» **Work to be completed**:
What follows is a set of entries. Repeat them exactly, but not their pictures.
[Start of Attachment]
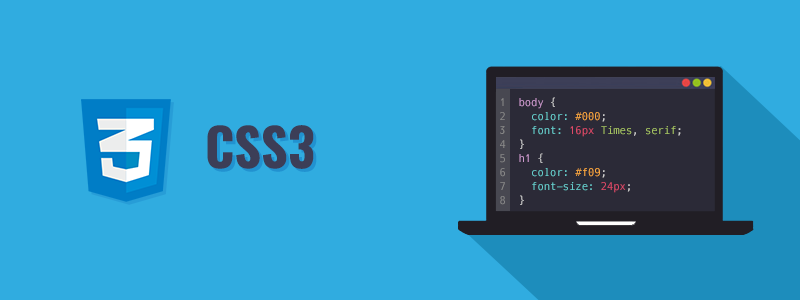
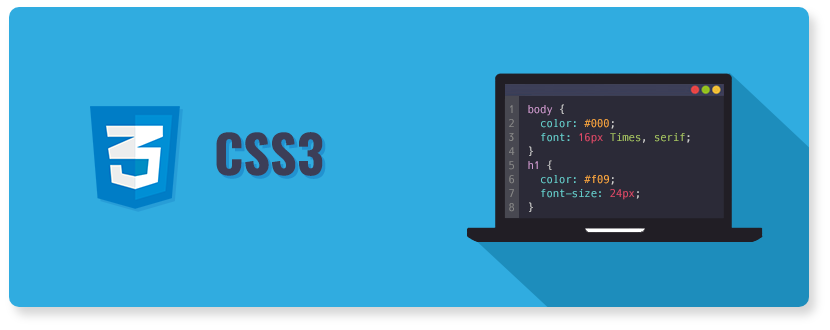
updated readme.

Changed region(s): [[0.0, 0.0, 1.0, 1.0], [0.0938, 0.3, 0.2188, 0.69], [0.25, 0.39, 0.4062, 0.57]]

diff --git a/README.md b/README.md
@@ -1,6 +1,6 @@
 # CSS Resources
 <p align="center">
-  <img src="/src/assets/css-hero.png" width="600" alt="css-hero">
+  <img src="/src/assets/css-hero.png" width="800" alt="css-hero">
 </p>
 
 ## Introduction
@@ -24,15 +24,222 @@ This guide is not intended to teach you the fundamentals of CSS but merely a ref
 ## 🔗 Resources
 - [CSS -> JavaScript](https://css2js.dotenv.dev/)
 - [Guide to CSS Flexbox](https://css-tricks.com/snippets/css/a-guide-to-flexbox/)
+- [PurgeCSS](https://purgecss.com/#sponsors-%F0%9F%A5%B0)
 
 ## 📓 Notes
 ### Table of Contents
 
-  1. [Section](#link)
+  1. [Center a Div](#centering-a-div)
+  1. [Color](#color)
 
 ---
 
-### Section 
+### Center a Div
+Yes, the dreaded centering in CSS... There are many ways to achieve this but luckily _Flex_ and _Grid_ have made our lives much easier.
+
+Each example will be using the following HTML:
+```html
+<div class="outer-div">
+  <div class="inner-div"></div>
+</div>
+```
+
+Each example will have these root CSS styles:
+```css
+.outer-div {
+  background-color: #E3E3E3;
+  width: 600px;
+  height: 200px;
+}
+
+.inner-div {
+  background-color: #0578D3;
+  width: 250px;
+  height: 100px;
+}
+```
+
+<p align="center">
+  <img src="/src/assets/css-center-div-01.png" width="600" alt="css-center-div">
+</p>
+
+We have a 600x200 grey outer div, and a 250x100 blue inner div. The goal is to find the best ways to center the blue div vertically and horizontally inside the red div. \
+We should get this end result:
+
+<p align="center">
+  <img src="/src/assets/css-center-div-02.png" width="600" alt="css-center-div">
+</p>
+
+#### Flexbox
+```css
+.outer-div {
+  display: flex;
+  justify-content: center;
+  align-items: center;
+}
+```
+Or:
+```css
+.outer-div {
+  display: flex;
+  justify-content: center;
+}
+
+.inner-div {
+  align-self: center;
+}
+```
+
+#### Grid
+```css
+.outer-div {
+  display: grid;
+  place-content: center;
+}
+```
+Or:
+```css
+.outer-div {
+  display: grid;
+  align-items: center;
+  justify-content: center;
+}
+```
+Or:
+```css
+.outer-div {
+  display: grid;
+}
+
+.inner-div {
+  align-self: center;
+  justify-self: center;
+}
+```
+
+#### Absolute Positioning
+```css
+.outer-div {
+  position: relative;
+}
+
+.inner-div {
+  position: absolute;
+  top: 50%;
+  left: 50%;
+  transform: translate(-50%, -50%);
+}
+```
+Or:
+```css
+.outer-div {
+  position: relative;
+}
+
+.inner-div {
+  position: absolute;
+  top: 0;
+  left: 0;
+  margin: auto;
+}
+```
+
+**[⬆ Top](#table-of-contents)**
+
+---
+
+### Color
+
+##### Resources
+* [TailwindCSS Colors](https://tailwindcss.com/docs/customizing-colors)
+* [Coolors](https://coolors.co/)
+* [HTML Color Codes](https://htmlcolorcodes.com/)
+* [BrandColors](https://brandcolors.net/)
+* [ColorSpace](https://mycolor.space/)
+
+Companies:
+```css
+:root {
+  --airbnb-coral: #ff585d;
+  --apple-blue: #0479f1;
+  --atlassian-blue: #003366;
+  --facebook-blue: #4267b2;
+  --ferrari-red: #cd212a;
+  --firefox-dark-orange: #e66000;
+  --firefox-orange: #ff9500;
+  --firefox-yellow: #ffcb00;
+  --google-yellow: #f4b400;
+  --google-red: #db4437;
+  --google-blue: #4285f4;
+  --google-green: #34a853;
+  --heroku-light-purple: #c9c3e6;
+  --heroku-purple: #6762a6;
+  --javascript-yellow: #f7df1e;
+  --lyft-pink: #ff00bf;
+  --react-blue: #00d8ff;
+  --reddit-red: #ff4500;
+  --roku-purple: #6f1ab1;
+  --spotify-green: #1db954;
+  --starbucks-green: #00704a;
+}
+```
+
+Call to action:
+```css
+:root {
+  --success: #28a745;
+  --danger: #dc3545;
+  --warning: #ffc107;
+}
+```
+
+Neon:
+```css
+:root {
+  --neon-dark: #01041E;
+  --neon-green: #3EFF15;
+  --neon-yellow: #FFF857;
+  --neon-teal: #00FFFF;
+  --neon-pink: #fe59c2;
+  --neon-purple-dark: #A117F2;
+  --neon-purple-medium: #BE00FE;
+  --neon-purple-light: #DF00FE;
+}
+```
+
+##### RGB
+RGB numbers are based upon monitor settings of red, green, and blue light. By changing the RGB numbers, you’re telling your monitor how much of that particular light color you want to shine.
+
+RGB defines the values of red (the first number), green (the second number), or blue (the third number). The number 0 signifies no representation of the color and 255 signifies the highest possible concentration of the color.
+
+`RGB(255, 0, 0)`
+
+In the above example, you get the brightest red possible without any green or blue presented. If you wanted only green, you’d use `RGB(0, 255, 0)` and for blue, `RGB(0, 0, 255)`.
+
+##### Hexadecimal (Hex)
+We use hexadecimal numbers because it’s a human-friendly representation of values in binary code. Hex color codes start with a pound sign or hashtag (#) and are followed by six letters and/or numbers. 
+
+The first two letters/numbers refer to _red_, the next two refer to _green_, and the last two refer to _blue_. The color values are defined in values between 00 and FF (instead of from 0 to 255 in RGB).
+
+Numbers are used when the value is 1-9. Letters are used when the value is higher than 9.
+`A = 10`
+`B = 11`
+`C = 12`
+`D = 13`
+`E = 14`
+`F = 15`
+
+To get a hexadecimal color, we simply follow these three steps:
+1. Multiply the first number (or converted number from the letter) by 16.
+1. Multiply the second number (or converted number from the letter) by 1.
+1. Add those two totals together to get a single value.
+
+For example, the hexadecimal number for the number 83 is actually 131. We come to this conclusion by:
+1. Multiplying the 8 in 83 by 16 (8x16=128).
+1. Multiplying the 3 in 83 by 1 (3x1=3).
+1. Adding the two totals together (128+3=131).
+
+Working with letters is the same concept. For example, FF = 255 because you multiply the number that represents F (15) by 16, then multiply the number that represents the second F (15) by 1. Then add the two totals together to equal 255. Recognize that the number 255 is the same as the RGB number 255, which is bright red.
 
 **[⬆ Top](#table-of-contents)**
[End of Attachment]
» **Exercise response**:
updated readme.

Changed region(s): [[0.0, 0.0, 1.0, 1.0], [0.0938, 0.3, 0.2188, 0.69], [0.25, 0.39, 0.4062, 0.57]]

diff --git a/README.md b/README.md
@@ -1,6 +1,6 @@
 # CSS Resources
 <p align="center">
-  <img src="/src/assets/css-hero.png" width="600" alt="css-hero">
+  <img src="/src/assets/css-hero.png" width="800" alt="css-hero">
 </p>
 
 ## Introduction
@@ -24,15 +24,222 @@ This guide is not intended to teach you the fundamentals of CSS but merely a ref
 ## 🔗 Resources
 - [CSS -> JavaScript](https://css2js.dotenv.dev/)
 - [Guide to CSS Flexbox](https://css-tricks.com/snippets/css/a-guide-to-flexbox/)
+- [PurgeCSS](https://purgecss.com/#sponsors-%F0%9F%A5%B0)
 
 ## 📓 Notes
 ### Table of Contents
 
-  1. [Section](#link)
+  1. [Center a Div](#centering-a-div)
+  1. [Color](#color)
 
 ---
 
-### Section 
+### Center a Div
+Yes, the dreaded centering in CSS... There are many ways to achieve this but luckily _Flex_ and _Grid_ have made our lives much easier.
+
+Each example will be using the following HTML:
+```html
+<div class="outer-div">
+  <div class="inner-div"></div>
+</div>
+```
+
+Each example will have these root CSS styles:
+```css
+.outer-div {
+  background-color: #E3E3E3;
+  width: 600px;
+  height: 200px;
+}
+
+.inner-div {
+  background-color: #0578D3;
+  width: 250px;
+  height: 100px;
+}
+```
+
+<p align="center">
+  <img src="/src/assets/css-center-div-01.png" width="600" alt="css-center-div">
+</p>
+
+We have a 600x200 grey outer div, and a 250x100 blue inner div. The goal is to find the best ways to center the blue div vertically and horizontally inside the red div. \
+We should get this end result:
+
+<p align="center">
+  <img src="/src/assets/css-center-div-02.png" width="600" alt="css-center-div">
+</p>
+
+#### Flexbox
+```css
+.outer-div {
+  display: flex;
+  justify-content: center;
+  align-items: center;
+}
+```
+Or:
+```css
+.outer-div {
+  display: flex;
+  justify-content: center;
+}
+
+.inner-div {
+  align-self: center;
+}
+```
+
+#### Grid
+```css
+.outer-div {
+  display: grid;
+  place-content: center;
+}
+```
+Or:
+```css
+.outer-div {
+  display: grid;
+  align-items: center;
+  justify-content: center;
+}
+```
+Or:
+```css
+.outer-div {
+  display: grid;
+}
+
+.inner-div {
+  align-self: center;
+  justify-self: center;
+}
+```
+
+#### Absolute Positioning
+```css
+.outer-div {
+  position: relative;
+}
+
+.inner-div {
+  position: absolute;
+  top: 50%;
+  left: 50%;
+  transform: translate(-50%, -50%);
+}
+```
+Or:
+```css
+.outer-div {
+  position: relative;
+}
+
+.inner-div {
+  position: absolute;
+  top: 0;
+  left: 0;
+  margin: auto;
+}
+```
+
+**[⬆ Top](#table-of-contents)**
+
+---
+
+### Color
+
+##### Resources
+* [TailwindCSS Colors](https://tailwindcss.com/docs/customizing-colors)
+* [Coolors](https://coolors.co/)
+* [HTML Color Codes](https://htmlcolorcodes.com/)
+* [BrandColors](https://brandcolors.net/)
+* [ColorSpace](https://mycolor.space/)
+
+Companies:
+```css
+:root {
+  --airbnb-coral: #ff585d;
+  --apple-blue: #0479f1;
+  --atlassian-blue: #003366;
+  --facebook-blue: #4267b2;
+  --ferrari-red: #cd212a;
+  --firefox-dark-orange: #e66000;
+  --firefox-orange: #ff9500;
+  --firefox-yellow: #ffcb00;
+  --google-yellow: #f4b400;
+  --google-red: #db4437;
+  --google-blue: #4285f4;
+  --google-green: #34a853;
+  --heroku-light-purple: #c9c3e6;
+  --heroku-purple: #6762a6;
+  --javascript-yellow: #f7df1e;
+  --lyft-pink: #ff00bf;
+  --react-blue: #00d8ff;
+  --reddit-red: #ff4500;
+  --roku-purple: #6f1ab1;
+  --spotify-green: #1db954;
+  --starbucks-green: #00704a;
+}
+```
+
+Call to action:
+```css
+:root {
+  --success: #28a745;
+  --danger: #dc3545;
+  --warning: #ffc107;
+}
+```
+
+Neon:
+```css
+:root {
+  --neon-dark: #01041E;
+  --neon-green: #3EFF15;
+  --neon-yellow: #FFF857;
+  --neon-teal: #00FFFF;
+  --neon-pink: #fe59c2;
+  --neon-purple-dark: #A117F2;
+  --neon-purple-medium: #BE00FE;
+  --neon-purple-light: #DF00FE;
+}
+```
+
+##### RGB
+RGB numbers are based upon monitor settings of red, green, and blue light. By changing the RGB numbers, you’re telling your monitor how much of that particular light color you want to shine.
+
+RGB defines the values of red (the first number), green (the second number), or blue (the third number). The number 0 signifies no representation of the color and 255 signifies the highest possible concentration of the color.
+
+`RGB(255, 0, 0)`
+
+In the above example, you get the brightest red possible without any green or blue presented. If you wanted only green, you’d use `RGB(0, 255, 0)` and for blue, `RGB(0, 0, 255)`.
+
+##### Hexadecimal (Hex)
+We use hexadecimal numbers because it’s a human-friendly representation of values in binary code. Hex color codes start with a pound sign or hashtag (#) and are followed by six letters and/or numbers. 
+
+The first two letters/numbers refer to _red_, the next two refer to _green_, and the last two refer to _blue_. The color values are defined in values between 00 and FF (instead of from 0 to 255 in RGB).
+
+Numbers are used when the value is 1-9. Letters are used when the value is higher than 9.
+`A = 10`
+`B = 11`
+`C = 12`
+`D = 13`
+`E = 14`
+`F = 15`
+
+To get a hexadecimal color, we simply follow these three steps:
+1. Multiply the first number (or converted number from the letter) by 16.
+1. Multiply the second number (or converted number from the letter) by 1.
+1. Add those two totals together to get a single value.
+
+For example, the hexadecimal number for the number 83 is actually 131. We come to this conclusion by:
+1. Multiplying the 8 in 83 by 16 (8x16=128).
+1. Multiplying the 3 in 83 by 1 (3x1=3).
+1. Adding the two totals together (128+3=131).
+
+Working with letters is the same concept. For example, FF = 255 because you multiply the number that represents F (15) by 16, then multiply the number that represents the second F (15) by 1. Then add the two totals together to equal 255. Recognize that the number 255 is the same as the RGB number 255, which is bright red.
 
 **[⬆ Top](#table-of-contents)**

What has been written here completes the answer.